- Have at least $500,000 for an initial donation
What must a PAF do each year?
A PAF must make a minimum annual distribution of at least 5% of the market value of the fund’s net assets as at the end of the previous financial year, (subject to a minimum of $11,000). A distribution also includes the provision of property or benefits at market value.
Distributions (also called grants) must be made to only DGR Item 1 charities (of which there are over 20,000), never another DGR Item 2 organisation such as another PAF.
There are also several annual administrative and compliance obligations including preparing audited financial statements, the ATO Ancillary Fund Return and lodgment of the Annual Information Statement with the ACNC.
Managing a PAF needn’t be difficult. We recommend using a competent PAF administration service such as that offered by Australian Philanthropic Services, to handle all secretariat and compliance requirements.
Donations to a PAF
Donors receive a tax deduction for donations, which can be spread over five years – extending your giving out over a much longer period.
A PAF must be private in nature, so the founder (or related party) can make as many donations as they wish. However the PAF cannot solicit donations from the public. It can however, in any financial year, accept donations from un-related entities (as defined) provided the amount is not more than 20% (in total) of the market value of the PAF assets as determined at the end of the previous financial year.
It is possible to give property, including cash and shares, to a PAF. Although a gift of property can attract CGT, the taxable gain is often offset by a tax deduction equal to the current value of the property as determined by the ATO.

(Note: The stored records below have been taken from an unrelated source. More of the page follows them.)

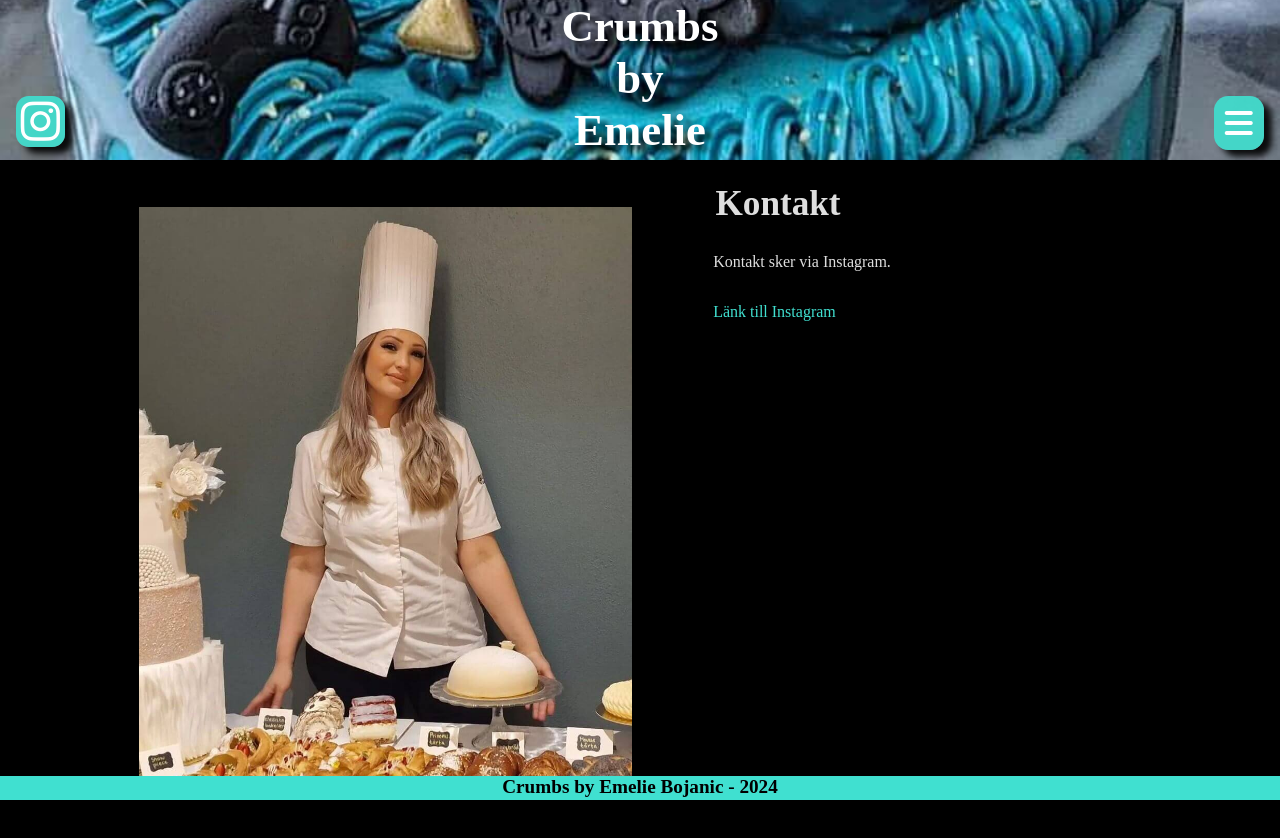
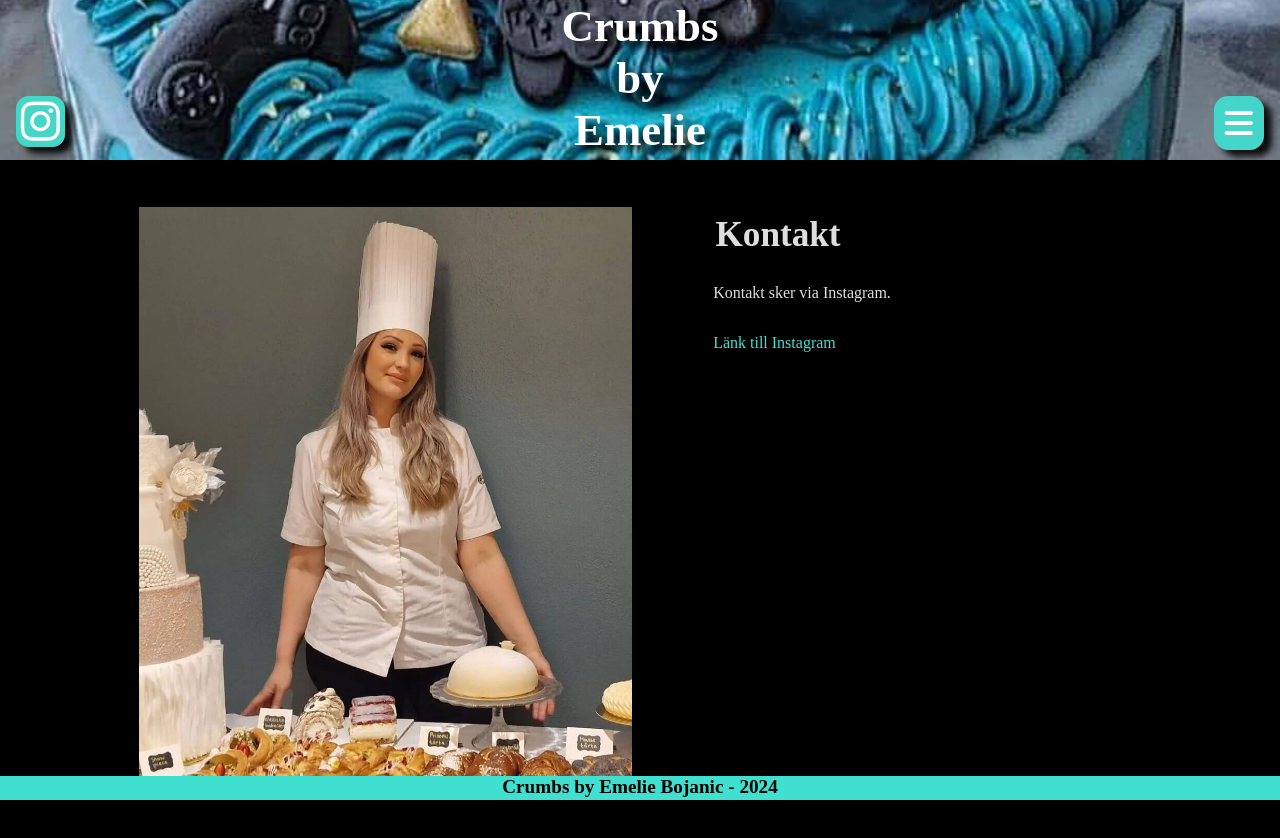
Before and after one commit to DanielDarwiche/crumbsbyemelie, a React (Vite) app: page /kontakt in a window 1280 px wide. Shown: the top 838 px of the page. Built offline with nearby package versions, Linux system fonts and the light colour scheme.

Commit message:
liten css fix

```diff
--- a/src/AppMedia.css
+++ b/src/AppMedia.css
@@ -8,6 +8,7 @@
     margin: auto;
     padding-bottom: 100%;
     padding-right: 50%;
+    padding-top: 5%;
   }
   h2 {
     font-size: 2.2rem;
```
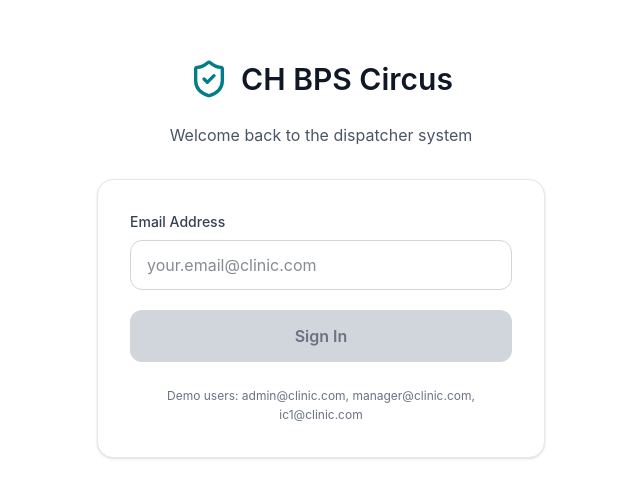
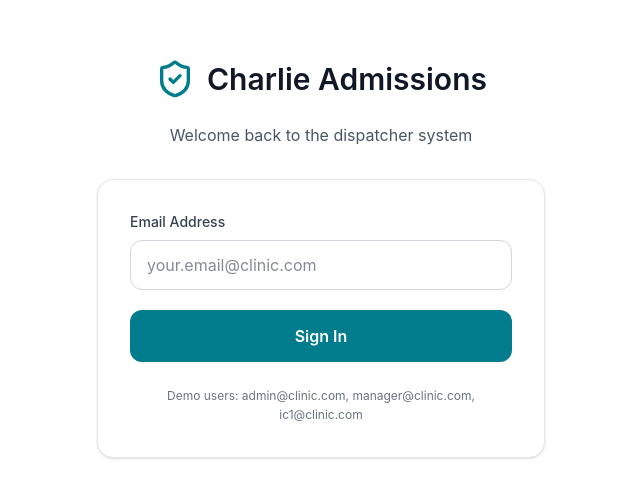
Before and after one commit to sebas-ch21/CH_CAT-circus, a React (Vite) app: page / in a window 1280 px wide. Shown: the part 142-640 px from the top of the page, without its empty margins (319-959 px from the left). Built offline with nearby package versions, Linux system fonts and the light colour scheme; no server answers.

Commit message:
Updated Login.jsx

```diff
--- a/src/pages/Login.jsx
+++ b/src/pages/Login.jsx
@@ -12,6 +12,8 @@ export function Login() {
 
   const handleSubmit = async (e) => {
     e.preventDefault();
+    if (!email) return; // Prevent empty submission
+
     setError('');
     setLoading(true);
 
@@ -37,13 +39,12 @@ export function Login() {
         <div className="text-center mb-8">
           <div className="inline-flex items-center gap-3 mb-6">
             <ShieldCheck className="w-10 h-10 text-[#007C8C]" strokeWidth={2} />
-            <h1 className="text-3xl font-semibold text-gray-900">CH BPS Circus</h1>
+            <h1 className="text-3xl font-semibold text-gray-900">Charlie Admissions</h1>
           </div>
           <p className="text-gray-600">Welcome back to the dispatcher system</p>
         </div>
 
         <div className="bg-white rounded-2xl border border-gray-200 shadow-sm p-8">
-
           <form onSubmit={handleSubmit} className="space-y-5">
             <div>
               <label htmlFor="email" className="block text-sm font-medium text-gray-700 mb-2">
@@ -55,7 +56,7 @@ export function Login() {
                 value={email}
                 onChange={(e) => setEmail(e.target.value)}
                 placeholder="your.email@clinic.com"
-                className="w-full px-4 py-3 border border-gray-300 rounded-xl focus:ring-2 focus:ring-charlie-teal focus:border-transparent outline-none transition"
+                className="w-full px-4 py-3 border border-gray-300 rounded-xl focus:ring-2 focus:ring-[#007C8C] focus:border-transparent outline-none transition"
                 required
                 disabled={loading}
               />
@@ -70,12 +71,8 @@ export function Login() {
 
             <button
               type="submit"
-              disabled={loading || !email}
-              className={`w-full font-semibold py-3.5 rounded-xl transition-all flex items-center justify-center gap-2 ${
-                loading || !email
-                  ? 'bg-gray-300 text-gray-500 cursor-not-allowed'
-                  : 'bg-[#A890D3] hover:bg-[#8B6FC4] text-white'
-              }`}
+              disabled={loading}
+              className="w-full bg-[#007C8C] hover:bg-[#006070] text-white font-semibold py-3.5 rounded-xl transition-all flex items-center justify-center gap-2"
             >
               {loading ? (
                 <>
```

How are PAFs established?
Expert tax, legal and financial advice is typically required to establish a PAF, however the process is not onerous. The ongoing timing and size of donations should also be subject to financial advice. A PAF’s trust deed must contain specific provisions and be approved by the ATO. The approval process can take several months.
How portable is a PAF?
If you don’t have sufficient capital initially to justify the costs of running a PAF, you can open a sub-fund in a public ancillary fund, grow the balance over a few years, and then transfer the funds to a PAF. You can also transfer a PAF into a sub-fund of a Public Foundation if you no longer wish to operate your own structure.
Our experience with PAFs
Our goal is to help people make their philanthropic wishes a reality, and if appropriate, assist them establish a PAF. We take great professional and personal interest in assisting our clients develop and manage their philanthropic strategies, either stand-alone or as part of a broader financial strategy. We then prepare and monitor an investment strategy that is compliant with the PAF Guidelines.
If you are interested in finding out more about PAFs, please contact your Profile Financial Planner.